Tripscape is Parallax Vision’s first game, made with the theme of psychedelic exploration. Starting with the music and working our way up, we
I’ve been doing some writing for the company I work for Revelry. Since what I know most about is video games I decided to write about all this VR business. I’ll be posting these on the Parallax Blog too just for fun. Thanks for reading and let me know if you want to see more content like this.
Virtual Reality technology has the potential to change the way we use computers. And, it will change the way we integrate computers into our daily life. You’ve probably heard fantastic descriptions and accounts of the new Virtual Reality experience. But there’s nothing quite like being in it yourself.
Not only should you try out VR to get a good understanding of what it’s like, knowing where VR came from will also help you understand how it can impact our daily lives. In a series of not-too-long articles, I will go over the roots of the latest VR craze and the implications of this awesome technology.
In its current form, VR is new and exciting.
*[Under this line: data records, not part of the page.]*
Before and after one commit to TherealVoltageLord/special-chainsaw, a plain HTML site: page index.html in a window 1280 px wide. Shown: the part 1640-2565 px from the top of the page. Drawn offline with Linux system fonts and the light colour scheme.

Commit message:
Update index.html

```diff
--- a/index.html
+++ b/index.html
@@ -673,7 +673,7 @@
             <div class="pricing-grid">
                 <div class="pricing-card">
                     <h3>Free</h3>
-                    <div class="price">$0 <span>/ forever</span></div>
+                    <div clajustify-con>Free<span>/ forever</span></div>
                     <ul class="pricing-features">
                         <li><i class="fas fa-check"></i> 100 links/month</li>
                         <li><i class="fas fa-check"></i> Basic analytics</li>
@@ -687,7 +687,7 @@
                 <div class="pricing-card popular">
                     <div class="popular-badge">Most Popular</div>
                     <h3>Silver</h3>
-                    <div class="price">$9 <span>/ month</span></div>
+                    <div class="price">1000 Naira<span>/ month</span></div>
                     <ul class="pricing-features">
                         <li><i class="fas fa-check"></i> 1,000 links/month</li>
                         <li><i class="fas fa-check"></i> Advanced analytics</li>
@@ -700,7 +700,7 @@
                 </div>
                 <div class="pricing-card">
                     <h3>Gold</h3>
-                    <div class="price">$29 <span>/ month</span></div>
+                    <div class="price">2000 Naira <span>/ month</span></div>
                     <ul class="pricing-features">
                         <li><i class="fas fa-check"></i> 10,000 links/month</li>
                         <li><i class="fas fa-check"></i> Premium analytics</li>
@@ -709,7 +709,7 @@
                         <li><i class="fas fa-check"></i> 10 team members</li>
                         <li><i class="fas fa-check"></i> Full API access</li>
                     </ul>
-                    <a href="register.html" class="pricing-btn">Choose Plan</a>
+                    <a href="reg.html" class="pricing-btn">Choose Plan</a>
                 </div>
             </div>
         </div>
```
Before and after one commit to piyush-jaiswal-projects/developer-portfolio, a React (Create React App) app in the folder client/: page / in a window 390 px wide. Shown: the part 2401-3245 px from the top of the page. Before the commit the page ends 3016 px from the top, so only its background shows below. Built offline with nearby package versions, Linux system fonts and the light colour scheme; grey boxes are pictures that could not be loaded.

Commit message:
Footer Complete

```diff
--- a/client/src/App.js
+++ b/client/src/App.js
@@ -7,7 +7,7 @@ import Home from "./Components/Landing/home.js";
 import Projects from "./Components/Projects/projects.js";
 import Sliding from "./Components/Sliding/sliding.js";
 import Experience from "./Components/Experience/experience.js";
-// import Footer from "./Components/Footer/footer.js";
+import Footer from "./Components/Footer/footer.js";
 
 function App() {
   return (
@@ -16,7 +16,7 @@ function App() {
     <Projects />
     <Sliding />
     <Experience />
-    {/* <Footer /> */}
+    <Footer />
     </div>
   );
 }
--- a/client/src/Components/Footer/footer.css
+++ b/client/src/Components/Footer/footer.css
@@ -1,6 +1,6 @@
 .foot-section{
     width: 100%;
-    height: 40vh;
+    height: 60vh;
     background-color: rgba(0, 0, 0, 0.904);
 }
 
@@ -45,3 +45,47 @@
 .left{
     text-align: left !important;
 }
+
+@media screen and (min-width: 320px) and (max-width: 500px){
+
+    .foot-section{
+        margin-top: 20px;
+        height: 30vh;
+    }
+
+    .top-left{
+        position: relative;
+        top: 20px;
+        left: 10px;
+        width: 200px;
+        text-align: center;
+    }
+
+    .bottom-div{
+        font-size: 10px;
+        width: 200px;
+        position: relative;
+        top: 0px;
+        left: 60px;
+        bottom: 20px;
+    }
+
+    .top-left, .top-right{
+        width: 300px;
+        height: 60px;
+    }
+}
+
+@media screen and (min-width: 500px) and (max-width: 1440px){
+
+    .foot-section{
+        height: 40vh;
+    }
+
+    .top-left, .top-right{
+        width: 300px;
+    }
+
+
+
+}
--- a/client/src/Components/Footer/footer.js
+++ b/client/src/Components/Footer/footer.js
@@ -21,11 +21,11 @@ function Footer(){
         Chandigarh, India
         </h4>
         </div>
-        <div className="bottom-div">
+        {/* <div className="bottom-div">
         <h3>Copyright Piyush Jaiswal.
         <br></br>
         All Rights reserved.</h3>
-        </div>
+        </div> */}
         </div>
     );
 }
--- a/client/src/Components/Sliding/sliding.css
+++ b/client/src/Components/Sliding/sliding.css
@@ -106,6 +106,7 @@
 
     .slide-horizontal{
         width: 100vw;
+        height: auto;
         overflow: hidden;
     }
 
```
But virtual reality is nothing new. The fundamentals of stereoscopic rendering have been around for 169 years. Charles Wheatsone first described stereopsis, or the perception of 3D images by binocular vision, in 1838.
Wheatstone invented a stereoscopic viewing device which allowed people to view specially prepared images in 3D. In this early diagram, Wheatstone depicted an observer facing two-45 degree mirrors in order to see two pictures, superimposed. This is the technology that was later used to create the beloved child’s toy, the Viewmaster.
The same way Wheatstone’s stereoscope would show two images of the same scene from different points to create a sense of depth to the imagery, VR headsets render two images, one for each eye, to create the same sensation.
Many decades later, this technology appears in different forms, but mostly in viewing static video content. In 1968 Ivan Sutherland, known as the “father of computer graphics“, and his Harvard College student Bob Sproull would create what is widely regarded as the first Head-Mounted Display (HMD). They nicknamed “The Sword of Damocles”, and this HMD was too massive for a human to wear. Instead, they mounted it to the ceiling. Still, this device was noteworthy because it was the first device to be connected to a computer to render a virtual world.
As this was the late 1960s, the graphics were very unsophisticated. The visuals consisted only of wireframe boxes. The “Sword” also featured headtracking which would update the image displayed based on the direction of the user’s gaze.
In the 1980s, VR pioneer Jaron Lanier would coin the phrase “Virtual Reality” and co-found VPL Research. This outfit would go on to develop primitive VR devices such as the EyePhone (HMD), Data Glove (Motion-tracked hand controller), the Audio Sphere, and the Data Suit (body tracking suit). Most of these devices never left the prototype stage, with the exception of the Data Glove, licensed to Mattel to create the Nintendo Power Glove. Even that was not a hit.
Virtual Reality technology remained more or less stagnant until the 1990s, when the CAVE (Cave Automatic Virtual Environment) system is invented by Electronic Visualization Laboratory at the University of Illinois at Chicago. The Cave system would project a different image onto the walls of a cube to allow the user to see the virtual world around them without a headset. This gave the user the added advantage of being able to see their own body in relation to the simulation. Universities, Engineering Labs, and military training facilities use the CAVE systems for various applications.
CAVE-style VR systems would become the industry norm for VR with very few HMD plays, and even fewer successful ones. “Severe headaches and motion sickness” seemed to be the result of most VR offerings from gaming companies in the 1990s.
The Nintendo Virtual Boy was a stereoscopic game console released in Japan in 1995, and the Sega VR system was a proprietary HMD offered as an accessory to the Genesis 16-bit home game console. The Virtual Boy failed to hit sales targets and Nintendo pulled it after less than a year. Sega’s VR didn’t even get that far, due to the aforementioned physical responses observed during market tests.
Virtual Reality technology did not significantly advance for several years. Gradually, small improvements to the already established CAVE systems were seen. This all changed in 2010 when Palmer Luckey, a California teen who had long been tinkering with complex electronics projects, created the first prototype of his Oculus VR HMD.
While the tech used in the Oculus was nothing new, computing had made some incredible strides since the last serious attempt at a consumer HMD. Computer graphics and rendering techniques had improved, enabling photo-realistic graphics at incredible framerates (depending on the hardware available).
This allowed Palmer to create a prototype headset that used two virtual cameras to render a scene twice, once for each eye. Even at a resolution lower than 720p per eye, it was clear that the computational power needed for breathtaking VR experiences was going to be here sooner than later.
Stay tuned for the next chapter: Major Silicon Valley players get in on VR
Originally published at¬†revelry.co¬†on September 6, 2017.
I’ve been doing some writing for the company I work for Revelry. Since what I know most about is video games I